• Data extracts:
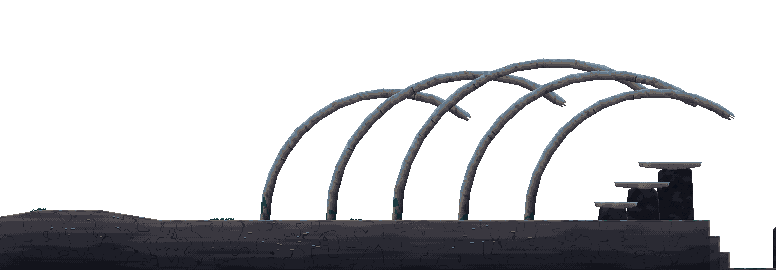
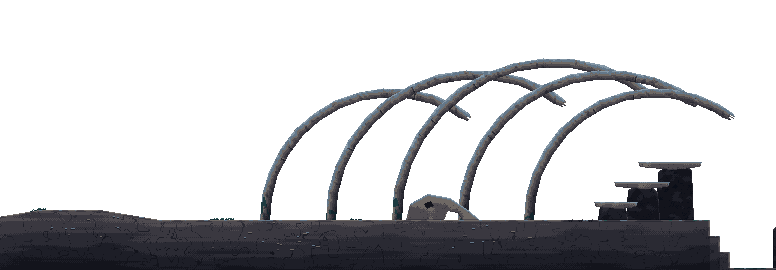
Draw the shelves, the tablets and what stands along the way
Baked into the ground strip: the skull under the ribs; the hollow under
the first shelf with the kneeling tablet in it and the procession cut
beside it, five robed figures walking into the sea where the arm rises;
the cairn; the second shelf on its two leaning props, with the eye
tablet and the statue; Dagon's footprint pressed into the mud, with the
mud its toes pushed up showing beside the prompt; and the three small
prints to the ledges. The tablets are lit and edged as the first one,
and fill their own shapes, so the one in the recess stays under its
shelf: prop_shape now honours a part's scale. 26 greybox shapes hidden.

Checked: check_art.py problems=0; integration 435 passed, 0 failed (GCC
debug, native clone). Captures looked at by the developer only.

Changed region(s): [[0.5258, 0.7111, 0.6186, 0.8296]]

diff --git a/tools/art/gen_abyss.py b/tools/art/gen_abyss.py
@@ -99,6 +99,7 @@ def ground():
     paste(img, crossing_pillar(), None)
     noise = Noise(301)  # The reference section's own, so the mud carries on across x = 1440.
     stone = Noise(331)
+    draw_props_behind(img, noise)
     for col in range(width):
         x = X0 + col
         top = round(GROUND_ROW + surface_y(x + 0.5))
@@ -144,6 +145,9 @@ def ground():
     draw_rock_feet(img, stone)
     draw_hollow(img, noise)
     draw_dressing(img, noise)
+    draw_props(img, noise)
+    draw_footprint(img, noise)
+    draw_prints(img)
     for x in range(END_WALL_X, X1):
         pass  # The ground runs on under the last wall, which is not drawn.
     return img
@@ -418,14 +422,16 @@ def prop_position(name):
 
 
 def prop_shape(prop, part):
-    """A part of a prop, in world space: the prop's place, the part's own offset, and its shape."""
+    """A part of a prop, in world space: the prop's place, the part's own offset and scale, and its shape."""
     text = scene_text()
     block = re.search(r'\[node name="%s" type="Polygon2D" parent="Props/%s"\]\n(.*?)\n\n' % (part, prop), text, re.S).group(1)
     offset = re.search(r"position = Vector2\(([-0-9.]+), ([-0-9.]+)\)", block)
     ox, oy = (float(offset.group(1)), float(offset.group(2))) if offset else (0.0, 0.0)
+    scale = re.search(r"scale = Vector2\(([-0-9.]+), ([-0-9.]+)\)", block)
+    sx, sy = (float(scale.group(1)), float(scale.group(2))) if scale else (1.0, 1.0)
     px, py = prop_position(prop)
     numbers = [float(n) for n in re.search(r"polygon = PackedVector2Array\(([^)]*)\)", block).group(1).split(",")]
-    return [(x + px + ox, y + py + oy) for x, y in zip(numbers[0::2], numbers[1::2])]
+    return [(x * sx + px + ox, y * sy + py + oy) for x, y in zip(numbers[0::2], numbers[1::2])]
 
 
 def carve(img, shapes, cut="E0", fill="T3", lip="T4"):
@@ -449,19 +455,26 @@ def carve(img, shapes, cut="E0", fill="T3", lip="T4"):
             put(img, x - X0, GROUND_ROW + y, color)
 
 
-def draw_tablet(img, noise, cx, base):
-    """A standing slab like the first, outside the cave (gen_cave.draw_tablet), on the ground or on a shelf."""
-    foot = GROUND_ROW + base
-    for y in range(foot - 33, foot):
-        row = y - (foot - 33)
-        half = 11 if row > 6 else 7 + round(row * 0.7)
-        for x in range(cx - half, cx + half + 1):
+def draw_tablet(img, noise, shape):
+    """A standing slab like the first, outside the cave (gen_cave.draw_tablet), lit and edged as it is, filling its
+    own shape in the scene: the one in the recess is smaller, to stand under the shelf."""
+    left, right = math.floor(min(x for x, _ in shape)), math.ceil(max(x for x, _ in shape))
+    top, bottom = math.floor(min(y for _, y in shape)), math.ceil(max(y for _, y in shape))
+    cx = (left + right) / 2
+    for y in range(top, bottom):
+        for x in range(left, right + 1):
+            if not _covers(shape, x, y):
+                continue
             facet = noise(x / 6.0, y / 7.0)
-            value = 3.0 + (facet - 0.5) * 1.0 + (0.6 if x < cx else 0.0) - row * 0.02
-            put(img, x - X0, y, ramp(MUD, value, x, y, 0.2))
-        put(img, cx - half - X0, y, "C5")
-        put(img, cx + half - X0, y, "E1")
-    hline(img, cx - 7 - X0, cx + 7 - X0, foot - 33, "C6")
+            value = 3.0 + (facet - 0.5) * 1.0 + (0.6 if x < cx else 0.0) - (y - top) * 0.02
+            color = ramp(MUD, value, x, y, 0.2)
+            if not _covers(shape, x, y - 1):
+                color = "C6"
+            elif not _covers(shape, x - 1, y):
+                color = "C5"
+            elif not _covers(shape, x + 1, y):
+                color = "E1"
+            put(img, x - X0, GROUND_ROW + y, color)
 
 
 def draw_props_behind(img, noise):
@@ -469,7 +482,7 @@ def draw_props_behind(img, noise):
     # Under the first shelf: a hollowed face of the rock, and the procession cut into it.
     paste(img, stone_from([scene_shape("Alcove", "ActArt")], 381, ROCK, 0.9, 1.2), None)
     paste(img, stone_from([prop_shape("Relief", "Panel")], 382, ROCK, 2.1, 0.9), None)
-    carve(img, [prop_shape("Relief", f"Walker{i}") for i in range(1, 6)], cut="E5", fill="E4", lip="E3")
+    draw_walkers(img)
     carve(img, [prop_shape("Relief", "Sea"), prop_shape("Relief", "Arm")])
     # What holds the second shelf up: two leaning props of rock, behind the way under it.
     for x, lean in ((3440, 5), (3548, -4)):
@@ -479,14 +492,31 @@ def draw_props_behind(img, noise):
         paste(img, stone_from([scene_shape(name, "Ledges")], seed, STONE, 2.5, 1.0), None)
 
 
+# A robed figure walking toward the sea, its head bowed: too small for the scene's shapes to say, so drawn by hand.
+WALKER = ["..##.", "..##.", "...#.", ".###.", ".####", ".###.", ".###.", ".###.", ".####", ".####", "#####"]
+STRIDES = [".#.#.", "#...#"]
+
+
+def draw_walkers(img):
+    """The procession, one figure on each walker's shape and standing on its foot, cut as the rest of the relief."""
+    for i in range(1, 6):
+        shape = prop_shape("Relief", f"Walker{i}")
+        left = round((min(x for x, _ in shape) + max(x for x, _ in shape)) / 2) - 2
+        rows = WALKER + [STRIDES[i % 2]]
+        top = round(max(y for _, y in shape)) - len(rows)
+        lit = {(left + c, top + r) for r, line_ in enumerate(rows) for c, mark in enumerate(line_) if mark == "#"}
+        for x, y in lit:
+            color = "E3" if (x, y + 1) not in lit else "E5" if (x, y - 1) not in lit else "E4"
+            put(img, x - X0, GROUND_ROW + y, color)
+
+
 def draw_props(img, noise):
     """What he can stop and look at."""
     # The second fossil: a skull as long as a man, one socket, lying where the ribs stand.
     paste(img, stone_from([prop_shape("FossilB", "Art")], 391, BONE_OLD, 3.0, 1.2), None)
     carve(img, [prop_shape("FossilB", "Socket")], cut="E0", fill="E0", lip="E1")
     for prop in ("TabletKneel", "TabletEye"):
-        shape = prop_shape(prop, "Art")
-        draw_tablet(img, noise, round(prop_position(prop)[0]), round(max(y for _, y in shape)))
+        draw_tablet(img, noise, prop_shape(prop, "Art"))
     carve(img, [prop_shape("TabletKneel", "Mark")])
     carve(img, [prop_shape("TabletEye", "Mark")])
     carve(img, [prop_shape("TabletEye", "Pupil")], cut="E0", fill="E0", lip="E0")
@@ -505,6 +535,29 @@ def draw_footprint(img, noise):
     for x in range(round(min(x for x, _ in shape)) + 6, round(max(x for x, _ in shape)) - 6):
         if _covers(flipped, x, 4) and noise(x / 2.0, 91.0) > 0.45:
             put(img, x - X0, GROUND_ROW + 4, "T2" if noise(x / 3.0, 92.0) > 0.5 else "T1")
+    # What shows over the prompt when he stands at it: the dent along the edge of the ground, and the mud its three
+    # toes pushed up, lit on top.
+    left, right = round(min(x for x, _ in shape)), round(max(x for x, _ in shape))
+    for x in range(left + 3, right - 2):
+        put(img, x - X0, GROUND_ROW + round(surface_y(x)), "E1")
+    for (tx, ty), height in zip(sorted((p for p in shape if p[1] < -9), key=lambda p: p[0]), (2, 3, 2)):
+        row = GROUND_ROW + round(surface_y(tx))
+        for dx in range(-2, 3):
+            h = height - (1 if abs(dx) == 2 else 0)
+            for k in range(1, h + 1):
+                put(img, round(tx) + dx - X0, row - k, "E4" if k == h else "E2" if dx < 0 else "E3")
+
+
+def draw_prints(img):
+    """Three small prints, a man's, pressed into the crust on the way to the ledges: dark in the dent, its far rim lit."""
+    for i in range(3):
+        shape = scene_shape(f"PrintDown{i}", "ActArt")
+        left, right = round(min(x for x, _ in shape)), round(max(x for x, _ in shape))
+        row = GROUND_ROW + round(surface_y(left))
+        hline(img, left - X0, right - X0, row, "E1")
+        put(img, left + 1 - X0, row + 1, "E0")
+        put(img, right - 1 - X0, row + 1, "E0")
+        put(img, right - X0, row - 1, "E4")
 
 
 # ---------------------------------------------------------------- the canyon
@@ -626,8 +679,9 @@ def _along(points, x, y):
 
 def rib_arch():
     """Five ribs of something far larger than a whale, standing out of the mud and leaning over the way on. Each fills
-    its own shape in the scene, short of the tip, where it snapped from the spine. Bleached along the back where the moon reaches, dark beneath, stained green
-    where it stands in the mud, split across in places by its own weight. Returns the image and its world origin."""
+    its own shape in the scene, short of the tip, where it snapped from the spine. Bleached along the back where the
+    moon reaches, dark beneath, stained green where it stands in the mud, split across in places by its own weight.
+    Returns the image and its world origin."""
     shapes = [gen_reveal.scene_polygon(name, "ActArt") for name in RIBS]
     x0 = math.floor(min(x for shape in shapes for x, _ in shape)) - 1
     y0 = math.floor(min(y for shape in shapes for _, y in shape)) - 1

diff --git a/docs/evidence/m4/art/README.md b/docs/evidence/m4/art/README.md
@@ -8,6 +8,7 @@ Collision is unchanged throughout: `tools/art/check_art.py` compares the drawn g
 |---|---|---|---|
 | **A. The Abyss's ground and far view** | The seabed drawn from the reference section's end to the trench, its mud carried across x = 1440 without a seam, drying crust going black and wet, then worn flags toward the Monolith; rock where the collision has a block to climb. The Abyss opened to the sky: the plain and its far ridges carried on, and a far cliff, on which the watcher stands and behind which the distant shape rises. The flat backdrop, the rim, the blocky ridges and the greybox ground are hidden (D100) | `a1` to `a3`, [sheet](a-sheet.png) | `622ca0e` |
 | **B. The rib arch** | Five ribs, bleached along the back where the moon reaches and dark beneath, stained where they stand in the mud, split by hairline cracks from the belly, each snapped to a splintered point where it once met the spine. Baked into the ground strip behind the mud, which keeps their place in the drawing order: behind the carving and everything that stands. The five greybox ribs are hidden. Decoration only: they had no collision and have none | `b1`, `b2`, [sheet](b-sheet.png) | `cdb1ba6` |
-| **C. The crossing's ledges, slab and stone** | The three ledges as worn shelves of paler stone on dark stacks, and the post in the hollow, baked into the ground strip. The slab and the boulder drawn on their own moving bodies, so they turn and fall exactly as the puzzle moves them: the slab cracked through near one end, with the wave cut small into the end the stone falls on; the boulder rounded by the sea, lit from above. Their greybox shapes are hidden; their collision is untouched | `c1` (the ledges, from the middle one), `c3` (the slab raised), `c4` (the slab down, the stone fallen), [sheet](c-sheet.png) | the commit that adds this row |
+| **C. The crossing's ledges, slab and stone** | The three ledges as worn shelves of paler stone on dark stacks, and the post in the hollow, baked into the ground strip. The slab and the boulder drawn on their own moving bodies, so they turn and fall exactly as the puzzle moves them: the slab cracked through near one end, with the wave cut small into the end the stone falls on; the boulder rounded by the sea, lit from above. Their greybox shapes are hidden; their collision is untouched | `c1` (the ledges, from the middle one), `c3` (the slab raised), `c4` (the slab down, the stone fallen), [sheet](c-sheet.png) | `a9bbd3c` |
+| **D. The shelves, tablets and other props** | All baked into the ground strip. The skull under the ribs, older bone than they are, with its one socket. Under the first shelf, a hollowed face of rock with the kneeling tablet standing in it, under the shelf and clear of it, and the procession cut beside it: five small robed figures, heads bowed, walking into the sea where the arm rises. The cairn on that shelf; on the second, the eye tablet and the statue, the shelf held up on two leaning props of rock. The tablets are lit and edged as the first one is, outside the cave, and their signs are cut as its sign is. Dagon's footprint pressed into the mud with water standing in it, seen on the way to it (`d0`), with the mud its toes pushed up still showing beside the prompt when he stands at it. The three small prints that lead to the ledges. 26 greybox shapes hidden; the tests that read their outlines read them as before | `d-b2` (the skull), `d0`, `d2`, `d3`, `d5`, `d6`, [sheet](d-sheet.png) | the commit that adds this row |
 
-**Known in these captures, and next in order:** in `a1` to `a3` the ribs are still greybox, as they were at `622ca0e`. In `b1` and `b2` the ledges, the slab and the stone are, as they were at `cdb1ba6`. The fossil, the carved panel and everything past the crossing are still greybox shapes in all of them; each has its own stretch below as it lands.
+**Known in these captures, and next in order:** in `a1` to `a3` the ribs are still greybox, as they were at `622ca0e`. In `b1` and `b2` the ledges, the slab, the stone and the skull are, as they were at `cdb1ba6`; in `c1` to `c4` the skull is, as at `a9bbd3c`. The canyon wall, the trench, the gate, the puzzle stones and the lit mural are still greybox in all of them; each has its own stretch below as it lands.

• Required work:
Search the listing above for the lines with "Baked into the ground strip: the" and "mud its toes pushed up showing", then output those lines and all lines between them exactly.

• Result of the exercise:
Baked into the ground strip: the skull under the ribs; the hollow under
the first shelf with the kneeling tablet in it and the procession cut
beside it, five robed figures walking into the sea where the arm rises;
the cairn; the second shelf on its two leaning props, with the eye
tablet and the statue; Dagon's footprint pressed into the mud, with the
mud its toes pushed up showing beside the prompt; and the three small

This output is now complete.